Looks like CISPA, which was recently voted through committee, may have to go back to the drawing room floor as the White House threatens to veto it.
The proposed changes to the Computer Fraud and Abuse Act spurred more than just angry tweets. The EFF and others are calling for people to rise up and flood congressmen with CFAA reform demands.
President Obama signed the extension of the Foreign Intelligence Surveillance Act over the weekend, which will now expire in 2017.
Big dogs like Google, Facebook, the Electronic Frontier Foundation, and now the Motion Picture Association of America have all filed briefs in an obscure copyright case currently being heard by the 7th Circuit Court of Appeals. At stake: what does a service have to do when a takedown notice is filed, and should that site have an additional burden to block repeat offenders?
Twitter has been tap-dancing around foreign governments’ demands to remove tweets, as VentureBeat’s Jennifer Van Grove reported this week.

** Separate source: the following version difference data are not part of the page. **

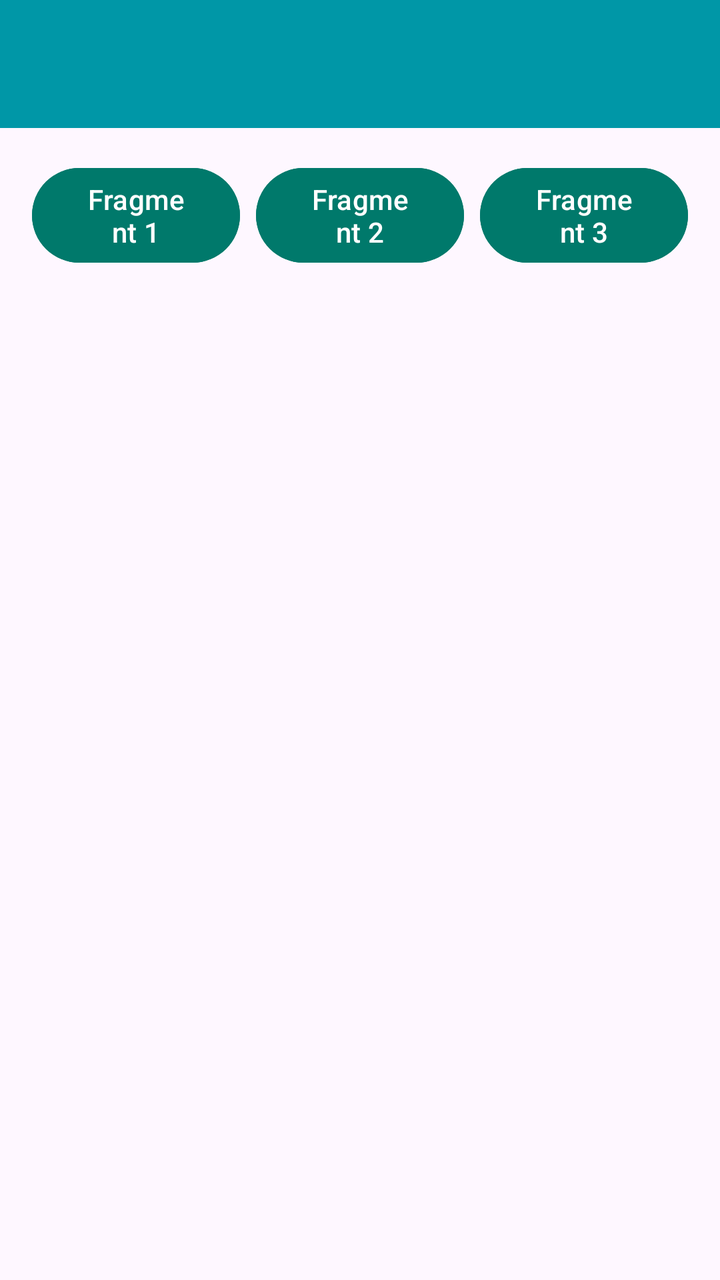
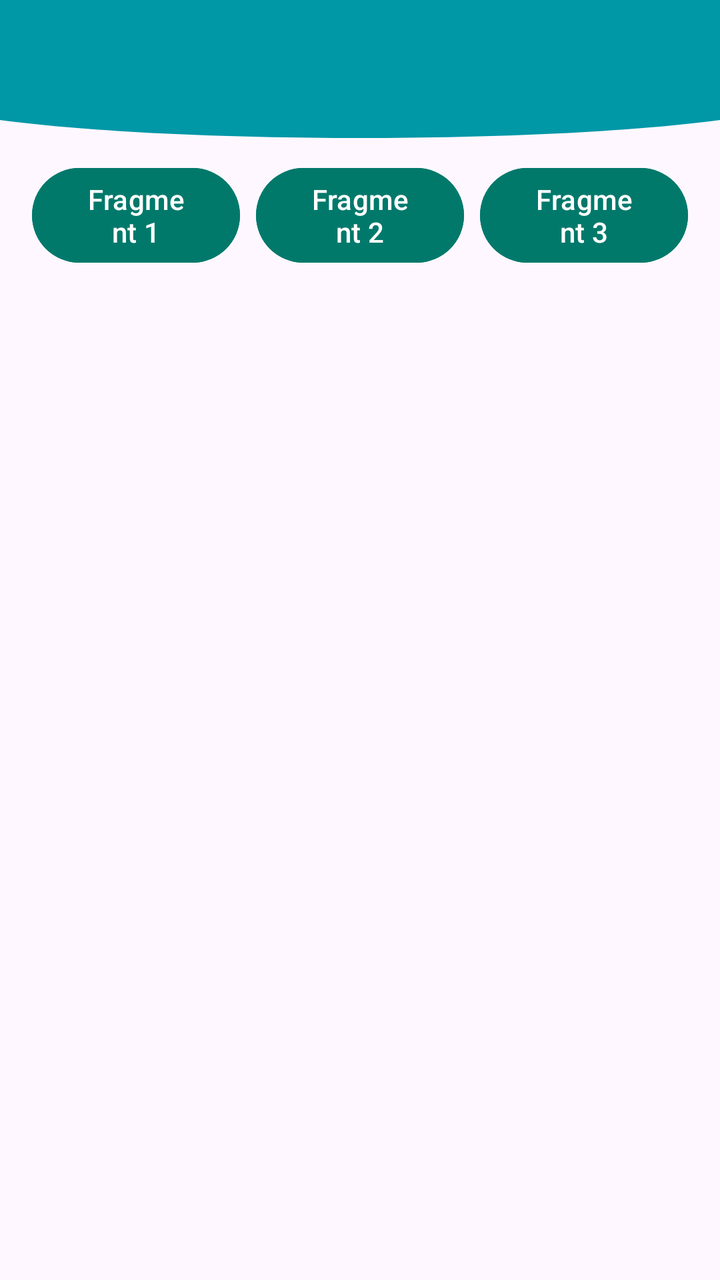

Compare the two renders of this Android layout. The source of the first and the diff that turns it into the second are given below.
<!-- AndroidManifest.xml: application theme Theme.Raymond_3TIB -->
<!-- res/layout/activity_sixth.xml -->
<?xml version="1.0" encoding="utf-8"?>
<androidx.constraintlayout.widget.ConstraintLayout xmlns:android="http://schemas.android.com/apk/res/android"
    xmlns:app="http://schemas.android.com/apk/res-auto"
    xmlns:tools="http://schemas.android.com/tools"
    android:id="@+id/main"
    android:layout_width="match_parent"
    android:layout_height="match_parent"
    tools:context=".Home.pertemuan6.SixthActivity">

    <androidx.appcompat.widget.Toolbar
        android:id="@+id/toolbar"
        android:layout_width="0dp"
        android:layout_height="?attr/actionBarSize"
        android:background="#0097A7"
        app:subtitleTextColor="@android:color/white"
        app:titleTextColor="@android:color/white"
        app:layout_constraintEnd_toEndOf="parent"
        app:layout_constraintStart_toStartOf="parent"
        app:layout_constraintTop_toTopOf="parent" />
    <Button
        android:id="@+id/btnFragment1"
        android:layout_width="0dp"
        android:layout_height="wrap_content"
        android:layout_marginStart="16dp"
        android:layout_marginTop="16dp"
        android:layout_marginEnd="4dp"
        android:backgroundTint="#00796B"
        android:text="Fragment 1"
        app:layout_constraintEnd_toStartOf="@+id/btnFragment2"
        app:layout_constraintStart_toStartOf="parent"
        app:layout_constraintTop_toBottomOf="@+id/toolbar" />
    <Button
        android:id="@+id/btnFragment2"
        android:layout_width="0dp"
        android:layout_height="wrap_content"
        android:layout_marginStart="4dp"
        android:layout_marginEnd="4dp"
        android:backgroundTint="#00796B"
        android:text="Fragment 2"
        app:layout_constraintEnd_toStartOf="@+id/btnFragment3"
        app:layout_constraintStart_toEndOf="@+id/btnFragment1"
        app:layout_constraintTop_toTopOf="@+id/btnFragment1" />
    <Button
        android:id="@+id/btnFragment3"
        android:layout_width="0dp"
        android:layout_height="wrap_content"
        android:layout_marginStart="4dp"
        android:layout_marginEnd="16dp"
        android:backgroundTint="#00796B"
        android:text="Fragment 3"
        app:layout_constraintEnd_toEndOf="parent"
        app:layout_constraintStart_toEndOf="@+id/btnFragment2"
        app:layout_constraintTop_toTopOf="@+id/btnFragment1" />
    <FrameLayout
        android:id="@+id/fragment_container"
        android:layout_width="0dp"
        android:layout_height="0dp"
        android:layout_marginTop="20dp"
        app:layout_constraintBottom_toBottomOf="parent"
        app:layout_constraintEnd_toEndOf="parent"
        app:layout_constraintStart_toStartOf="parent"
        app:layout_constraintTop_toBottomOf="@+id/btnFragment2" />

</androidx.constraintlayout.widget.ConstraintLayout>
<!-- resources referenced by this layout -->
<resources>
  <style name="Theme.Raymond_3TIB" parent="Base.Theme.Raymond_3TIB" />
  <style name="Base.Theme.Raymond_3TIB" parent="Theme.Material3.DayNight.NoActionBar">
          
          
      </style>
</resources>

<!-- the commit's change to res/layout/activity_sixth.xml (unified diff, before → after) -->
@@ -7,11 +7,19 @@
     android:layout_height="match_parent"
     tools:context=".Home.pertemuan6.SixthActivity">
 
+    <View
+        android:id="@+id/background_header"
+        android:layout_width="0dp"
+        android:layout_height="80dp"
+        android:background="@drawable/bg_header_wave2"
+        app:layout_constraintStart_toStartOf="parent"
+        app:layout_constraintEnd_toEndOf="parent"
+        app:layout_constraintTop_toTopOf="parent" />
+
     <androidx.appcompat.widget.Toolbar
         android:id="@+id/toolbar"
         android:layout_width="0dp"
         android:layout_height="?attr/actionBarSize"
-        android:background="#0097A7"
         app:subtitleTextColor="@android:color/white"
         app:titleTextColor="@android:color/white"
         app:layout_constraintEnd_toEndOf="parent"
<!-- resource entries referenced after the edit -->
@@ -1,5 +1,16 @@
 <!-- resources referenced by this layout -->
 <resources>
+  <!-- drawable bg_header_wave2 (drawable) -->
+  <?xml version="1.0" encoding="utf-8"?>
+  <vector android:width="100dp"
+      android:height="100dp"
+      android:viewportWidth="100"
+      android:viewportHeight="100"
+      xmlns:android="http://schemas.android.com/apk/res/android">
+  <path
+      android:fillColor="#0097A7"
+      android:pathData="M0,0 L100,0 L100,75 C75,90 25,90 0,75 Z" />
+  </vector>
   <style name="Theme.Raymond_3TIB" parent="Base.Theme.Raymond_3TIB" />
   <style name="Base.Theme.Raymond_3TIB" parent="Theme.Material3.DayNight.NoActionBar">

Now the company has made public the 4,411 takedown notices Twitter has received in the U.S. under the Digital Millennium Copyright Act.
Hundreds of New York techies are gathered on 3rd Avenue and 49th Street, below trees strewn with holiday lights, waving signs and handing out flyers. “Stop SOPA, Pass on PIPA” they chanted.
Vint Cerf, Esther Dyson, Jim Gettys and a score or two of Internet’s progenitors have written an open letter to Congress protesting the Stop Online Piracy Act (SOPA) and the Protect IP Act (PIPA). The move follows an open letter published in several newspapers yesterday by several top technology executives in protest of the same bills.
A handful of Internet service providers (ISPs) in the U.S. are redirecting search traffic around specific keywords to brands’ websites, presumably for affiliate marketing revenue.